=== Work instruction ===
From the entries below, please gather each line containing the string "alphas".
*** Begin section ***
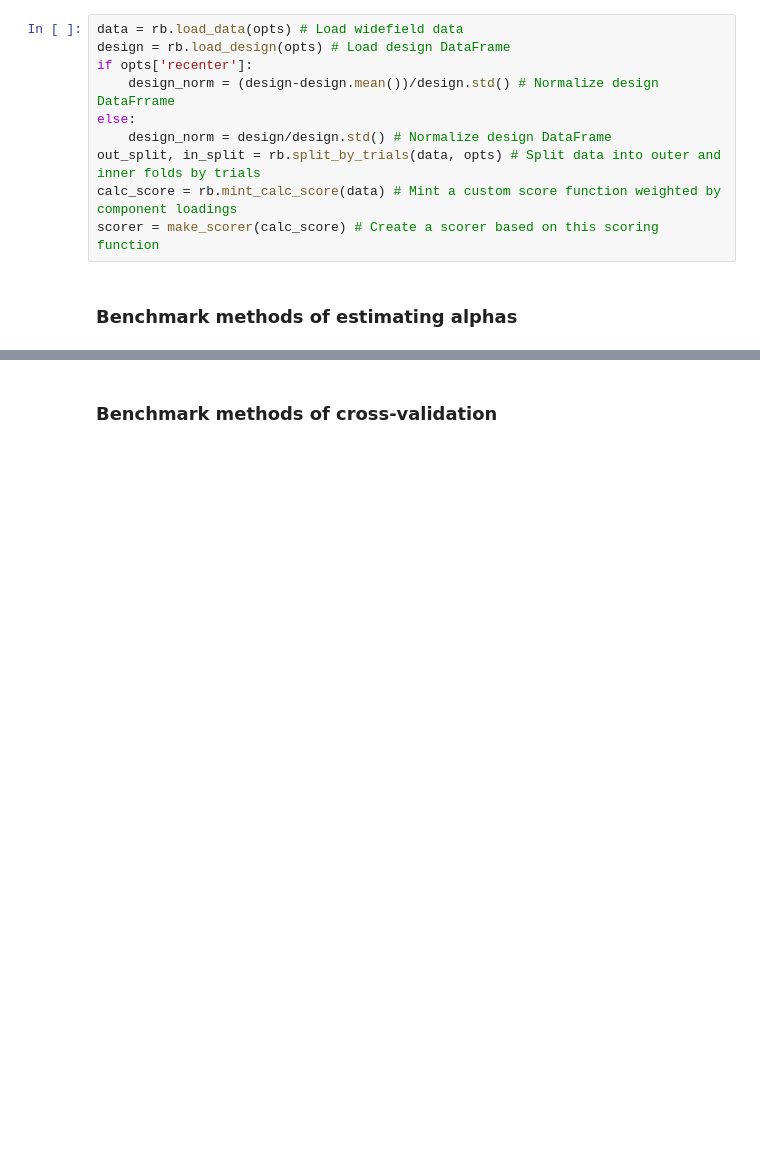
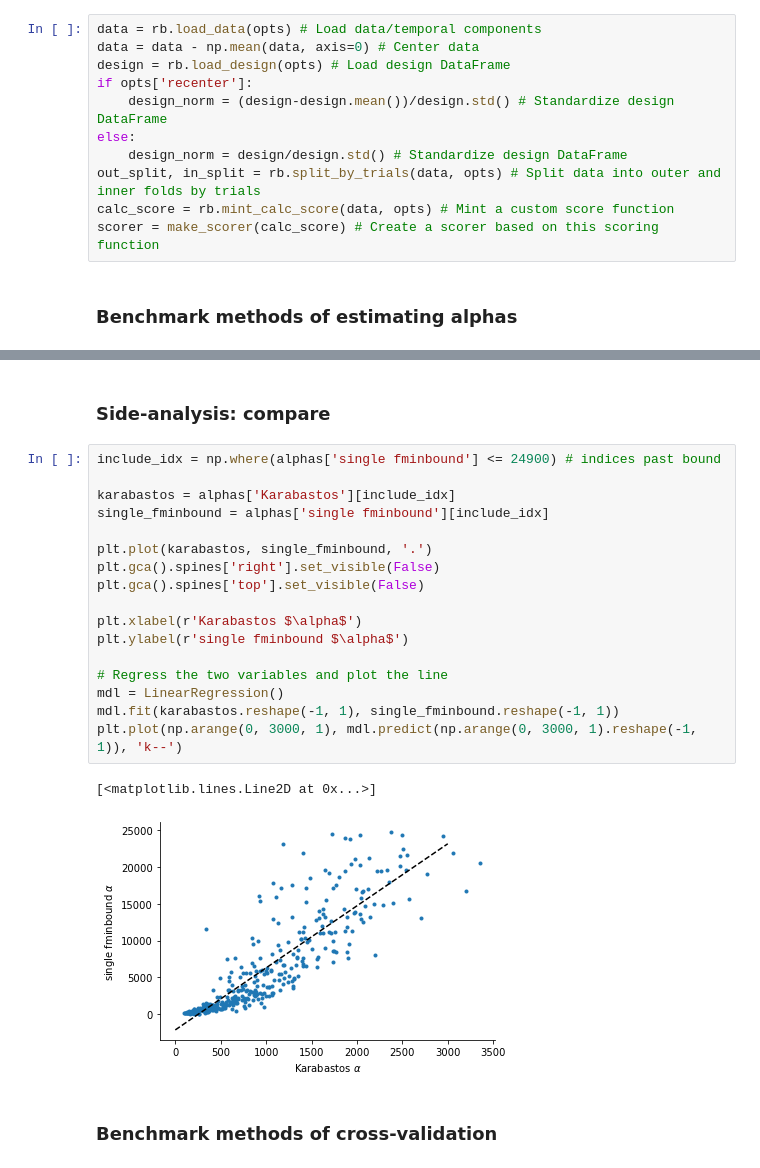
Before and after one commit to msokolet/regbench, a Jupyter notebook: regbench.ipynb, the cells around one changed output, grey strips where cells are left out. Cells and saved outputs as stored; diff of their text form; blank space fills up the shorter version.

```diff
--- a/regbench.ipynb
+++ b/regbench.ipynb
@@ -46,14 +48,15 @@ opts['sample_trials'] = -1 # Number of trials to randomally sample for R2 map ca
 # %% [markdown]
 ### Load data and design matrix
 # %%
-data = rb.load_data(opts) # Load widefield data
+data = rb.load_data(opts) # Load data/temporal components
+data = data - np.mean(data, axis=0) # Center data
 design = rb.load_design(opts) # Load design DataFrame
 if opts['recenter']:
-    design_norm = (design-design.mean())/design.std() # Normalize design DataFrrame
+    design_norm = (design-design.mean())/design.std() # Standardize design DataFrame
 else:
-    design_norm = design/design.std() # Normalize design DataFrame
+    design_norm = design/design.std() # Standardize design DataFrame
 out_split, in_split = rb.split_by_trials(data, opts) # Split data into outer and inner folds by trials
-calc_score = rb.mint_calc_score(data) # Mint a custom score function weighted by component loadings
+calc_score = rb.mint_calc_score(data, opts) # Mint a custom score function
 scorer = make_scorer(calc_score) # Create a scorer based on this scoring function
 # %% [markdown]
 ### Benchmark methods of estimating alphas
@@ -85,3 +93,25 @@ for alpha_method in tqdm(opts['alpha_mets'], desc='Alpha method num'):
+# %% [markdown]
+### Side-analysis: compare
+# %%
+include_idx = np.where(alphas['single fminbound'] <= 24900) # indices past bound
+
+karabastos = alphas['Karabastos'][include_idx]
+single_fminbound = alphas['single fminbound'][include_idx]
+
+plt.plot(karabastos, single_fminbound, '.')
+plt.gca().spines['right'].set_visible(False)
+plt.gca().spines['top'].set_visible(False)
+
+plt.xlabel(r'Karabastos $\alpha$')
+plt.ylabel(r'single fminbound $\alpha$')
+
+# Regress the two variables and plot the line
+mdl = LinearRegression()
+mdl.fit(karabastos.reshape(-1, 1), single_fminbound.reshape(-1, 1))
+plt.plot(np.arange(0, 3000, 1), mdl.predict(np.arange(0, 3000, 1).reshape(-1, 1)), 'k--')
+# %% [output]
+[<matplotlib.lines.Line2D at 0x...>]
+[figure, added]
 # %% [markdown]
 ### Benchmark methods of cross-validation
 # %%
```
Also changed, not shown: parts of 10 cells of this notebook, 2 other files.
*** End section ***
=== Expected output ===
 ### Benchmark methods of estimating alphas
+include_idx = np.where(alphas['single fminbound'] <= 24900) # indices past bound
+karabastos = alphas['Karabastos'][include_idx]
+single_fminbound = alphas['single fminbound'][include_idx]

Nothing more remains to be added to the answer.